> **What you have to do**
Take the entries below and print all of them exactly, please.

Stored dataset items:
---+---

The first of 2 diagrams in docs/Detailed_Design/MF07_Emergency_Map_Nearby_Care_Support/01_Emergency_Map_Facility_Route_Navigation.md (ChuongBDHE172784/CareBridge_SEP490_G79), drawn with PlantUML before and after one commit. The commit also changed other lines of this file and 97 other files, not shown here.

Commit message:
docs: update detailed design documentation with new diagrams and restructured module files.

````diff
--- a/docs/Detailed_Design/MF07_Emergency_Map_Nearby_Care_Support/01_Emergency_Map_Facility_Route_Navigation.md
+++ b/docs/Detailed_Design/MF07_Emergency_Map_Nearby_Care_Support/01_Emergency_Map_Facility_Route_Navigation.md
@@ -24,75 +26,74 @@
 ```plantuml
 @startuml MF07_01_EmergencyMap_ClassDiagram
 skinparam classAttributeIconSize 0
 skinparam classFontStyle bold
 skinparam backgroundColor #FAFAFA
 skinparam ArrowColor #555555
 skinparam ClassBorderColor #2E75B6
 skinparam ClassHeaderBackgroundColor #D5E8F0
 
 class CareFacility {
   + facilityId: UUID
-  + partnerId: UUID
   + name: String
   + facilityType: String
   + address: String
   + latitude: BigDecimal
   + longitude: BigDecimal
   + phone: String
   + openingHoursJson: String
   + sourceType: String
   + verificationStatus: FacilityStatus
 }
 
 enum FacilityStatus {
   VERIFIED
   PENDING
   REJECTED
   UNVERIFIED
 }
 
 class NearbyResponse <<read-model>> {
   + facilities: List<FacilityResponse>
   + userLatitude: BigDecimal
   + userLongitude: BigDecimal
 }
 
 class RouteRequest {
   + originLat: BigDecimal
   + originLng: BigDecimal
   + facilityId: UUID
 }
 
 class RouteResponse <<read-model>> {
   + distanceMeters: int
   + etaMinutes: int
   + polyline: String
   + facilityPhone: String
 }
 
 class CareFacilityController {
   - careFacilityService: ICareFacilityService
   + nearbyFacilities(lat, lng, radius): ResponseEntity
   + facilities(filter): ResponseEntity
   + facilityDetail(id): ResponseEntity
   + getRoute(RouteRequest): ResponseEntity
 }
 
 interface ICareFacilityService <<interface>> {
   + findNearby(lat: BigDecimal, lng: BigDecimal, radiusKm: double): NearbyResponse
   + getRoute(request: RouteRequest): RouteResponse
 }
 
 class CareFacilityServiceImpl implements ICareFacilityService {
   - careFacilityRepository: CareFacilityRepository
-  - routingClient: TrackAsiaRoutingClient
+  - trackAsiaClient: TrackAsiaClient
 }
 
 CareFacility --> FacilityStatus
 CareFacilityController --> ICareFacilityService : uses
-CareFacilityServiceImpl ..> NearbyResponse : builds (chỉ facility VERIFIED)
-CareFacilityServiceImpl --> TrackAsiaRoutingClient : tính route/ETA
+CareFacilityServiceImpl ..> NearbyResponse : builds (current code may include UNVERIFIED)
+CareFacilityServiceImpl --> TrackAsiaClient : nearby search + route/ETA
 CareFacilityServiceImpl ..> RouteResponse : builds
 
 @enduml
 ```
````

---+---

> **Written answer**
The first of 2 diagrams in docs/Detailed_Design/MF07_Emergency_Map_Nearby_Care_Support/01_Emergency_Map_Facility_Route_Navigation.md (ChuongBDHE172784/CareBridge_SEP490_G79), drawn with PlantUML before and after one commit. The commit also changed other lines of this file and 97 other files, not shown here.

Commit message:
docs: update detailed design documentation with new diagrams and restructured module files.

````diff
--- a/docs/Detailed_Design/MF07_Emergency_Map_Nearby_Care_Support/01_Emergency_Map_Facility_Route_Navigation.md
+++ b/docs/Detailed_Design/MF07_Emergency_Map_Nearby_Care_Support/01_Emergency_Map_Facility_Route_Navigation.md
@@ -24,75 +26,74 @@
 ```plantuml
 @startuml MF07_01_EmergencyMap_ClassDiagram
 skinparam classAttributeIconSize 0
 skinparam classFontStyle bold
 skinparam backgroundColor #FAFAFA
 skinparam ArrowColor #555555
 skinparam ClassBorderColor #2E75B6
 skinparam ClassHeaderBackgroundColor #D5E8F0
 
 class CareFacility {
   + facilityId: UUID
-  + partnerId: UUID
   + name: String
   + facilityType: String
   + address: String
   + latitude: BigDecimal
   + longitude: BigDecimal
   + phone: String
   + openingHoursJson: String
   + sourceType: String
   + verificationStatus: FacilityStatus
 }
 
 enum FacilityStatus {
   VERIFIED
   PENDING
   REJECTED
   UNVERIFIED
 }
 
 class NearbyResponse <<read-model>> {
   + facilities: List<FacilityResponse>
   + userLatitude: BigDecimal
   + userLongitude: BigDecimal
 }
 
 class RouteRequest {
   + originLat: BigDecimal
   + originLng: BigDecimal
   + facilityId: UUID
 }
 
 class RouteResponse <<read-model>> {
   + distanceMeters: int
   + etaMinutes: int
   + polyline: String
   + facilityPhone: String
 }
 
 class CareFacilityController {
   - careFacilityService: ICareFacilityService
   + nearbyFacilities(lat, lng, radius): ResponseEntity
   + facilities(filter): ResponseEntity
   + facilityDetail(id): ResponseEntity
   + getRoute(RouteRequest): ResponseEntity
 }
 
 interface ICareFacilityService <<interface>> {
   + findNearby(lat: BigDecimal, lng: BigDecimal, radiusKm: double): NearbyResponse
   + getRoute(request: RouteRequest): RouteResponse
 }
 
 class CareFacilityServiceImpl implements ICareFacilityService {
   - careFacilityRepository: CareFacilityRepository
-  - routingClient: TrackAsiaRoutingClient
+  - trackAsiaClient: TrackAsiaClient
 }
 
 CareFacility --> FacilityStatus
 CareFacilityController --> ICareFacilityService : uses
-CareFacilityServiceImpl ..> NearbyResponse : builds (chỉ facility VERIFIED)
-CareFacilityServiceImpl --> TrackAsiaRoutingClient : tính route/ETA
+CareFacilityServiceImpl ..> NearbyResponse : builds (current code may include UNVERIFIED)
+CareFacilityServiceImpl --> TrackAsiaClient : nearby search + route/ETA
 CareFacilityServiceImpl ..> RouteResponse : builds
 
 @enduml
 ```
````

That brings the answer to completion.